The story of Oedipus, maybe the most tragic of all Greek tragedies, has been around since circa 430 BCE when Sophocles wrote his play about the King of Thebes and his disastrous familial ties. Many playwrights have put their own twist on the tale ever since. Most memorably was British playwright Steven Berkoff’s Greek which was given a stellar production at the Matrix Theatre here in 1982. Just last year, Antaeus Theatre produced Kenneth Cavendar’s more expansive The Curse of Oedipus to acclaim. Now director Ron Sossi and the Odyssey Theatre Ensemble are presenting Oedipus Machina, inspired by Ellen McLaughlin’s adaptation of the Sophocles’ text. Sossi made his reputation in the 1970s bringing the works of Bertolt Brecht and unheralded Polish playwrights to Los Angeles audiences. He still possesses his golden flair for the outré dramatic as his modernistic yet true-to-its-roots version of this Greek classic is a feast for the eyes and ears.

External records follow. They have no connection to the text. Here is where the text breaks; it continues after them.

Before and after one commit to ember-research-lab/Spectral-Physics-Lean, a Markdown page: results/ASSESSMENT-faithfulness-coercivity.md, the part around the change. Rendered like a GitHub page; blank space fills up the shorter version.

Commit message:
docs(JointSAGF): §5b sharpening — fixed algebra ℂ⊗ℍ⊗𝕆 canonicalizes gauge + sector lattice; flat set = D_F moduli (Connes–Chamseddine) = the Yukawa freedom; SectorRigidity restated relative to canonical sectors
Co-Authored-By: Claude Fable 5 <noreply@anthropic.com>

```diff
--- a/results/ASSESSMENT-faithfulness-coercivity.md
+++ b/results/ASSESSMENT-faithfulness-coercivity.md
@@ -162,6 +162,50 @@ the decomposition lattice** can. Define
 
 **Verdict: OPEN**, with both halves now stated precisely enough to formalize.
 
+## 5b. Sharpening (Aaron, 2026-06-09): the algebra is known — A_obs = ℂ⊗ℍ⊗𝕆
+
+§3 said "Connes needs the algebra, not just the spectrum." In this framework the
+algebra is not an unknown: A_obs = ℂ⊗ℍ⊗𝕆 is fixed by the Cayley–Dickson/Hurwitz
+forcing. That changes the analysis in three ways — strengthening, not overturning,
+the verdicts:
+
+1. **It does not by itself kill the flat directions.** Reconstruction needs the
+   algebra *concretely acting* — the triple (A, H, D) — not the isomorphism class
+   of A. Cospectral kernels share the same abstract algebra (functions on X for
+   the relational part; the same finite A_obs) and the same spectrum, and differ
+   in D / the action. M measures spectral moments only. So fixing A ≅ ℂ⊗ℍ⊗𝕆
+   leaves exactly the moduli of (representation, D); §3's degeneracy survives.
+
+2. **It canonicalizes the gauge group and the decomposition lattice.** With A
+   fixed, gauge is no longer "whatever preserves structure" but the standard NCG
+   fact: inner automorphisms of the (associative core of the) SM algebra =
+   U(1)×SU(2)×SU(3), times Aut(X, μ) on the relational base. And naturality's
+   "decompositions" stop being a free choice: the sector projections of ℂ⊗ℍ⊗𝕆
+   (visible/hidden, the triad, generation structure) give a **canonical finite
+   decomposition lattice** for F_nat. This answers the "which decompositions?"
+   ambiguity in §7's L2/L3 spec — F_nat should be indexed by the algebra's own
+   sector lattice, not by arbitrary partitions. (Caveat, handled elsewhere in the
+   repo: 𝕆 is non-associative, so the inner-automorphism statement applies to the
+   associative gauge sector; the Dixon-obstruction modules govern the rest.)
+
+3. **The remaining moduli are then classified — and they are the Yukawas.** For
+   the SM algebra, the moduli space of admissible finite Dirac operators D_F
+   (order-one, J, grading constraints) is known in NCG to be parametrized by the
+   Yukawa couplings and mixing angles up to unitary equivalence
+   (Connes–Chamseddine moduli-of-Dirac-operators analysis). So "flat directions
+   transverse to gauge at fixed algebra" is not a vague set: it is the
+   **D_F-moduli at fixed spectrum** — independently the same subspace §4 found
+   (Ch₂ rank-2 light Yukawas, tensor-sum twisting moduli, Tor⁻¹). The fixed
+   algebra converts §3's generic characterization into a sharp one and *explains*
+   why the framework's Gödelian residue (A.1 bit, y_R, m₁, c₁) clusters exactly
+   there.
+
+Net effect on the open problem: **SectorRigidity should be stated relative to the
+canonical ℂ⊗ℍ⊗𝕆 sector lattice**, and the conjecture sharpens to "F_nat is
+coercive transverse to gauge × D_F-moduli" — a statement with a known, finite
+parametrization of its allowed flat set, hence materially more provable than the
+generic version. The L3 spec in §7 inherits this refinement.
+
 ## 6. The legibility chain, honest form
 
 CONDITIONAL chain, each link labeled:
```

Keith Mitchell’s set is dominated by a revolving geodesic igloo structure from which Oedipus, Jocasta and other characters emerge from or depart within. The blind prophet Tiresias (Lorinne Vozoff) is seated in a rattan swing over the action until she is called upon to deliver her words of doom. A huge hanging globe serves as a screen for some disturbing video images by Diana Cignoni throughout the play. Philip W. Powers’ lighting and Chris Moscatiello’s sound help set the mood. Sossi’s direction is tight and every beat is well delivered by the talented cast.
Joshua Wolf Coleman commands the stage as Oedipus who just can’t escape his fate no matter how hard he tries. Dey Young’s Jocasta queenly demeanor is slowly devastated as the reality of the situation involving her son and husband becomes clearer. Martin Rayner rages as the wronged Creon while Terry Woodberry as the Messenger and Brent Christensen as the Shepherd bring some comedy to the tragic proceedings. The Chorus of Alan Abelew, Kiley Rose Critchlow, J. Carlos Flores, Mariana Montes Sandoval, Cary Thompson and Tina Van Berckelaer marvelously provide the classic feel.
Odyssey Theatre, 2055 S. Sepulveda Blvd. in Los Angeles. Ends. August 2. 310-477-2055 or www.odysseytheatre.com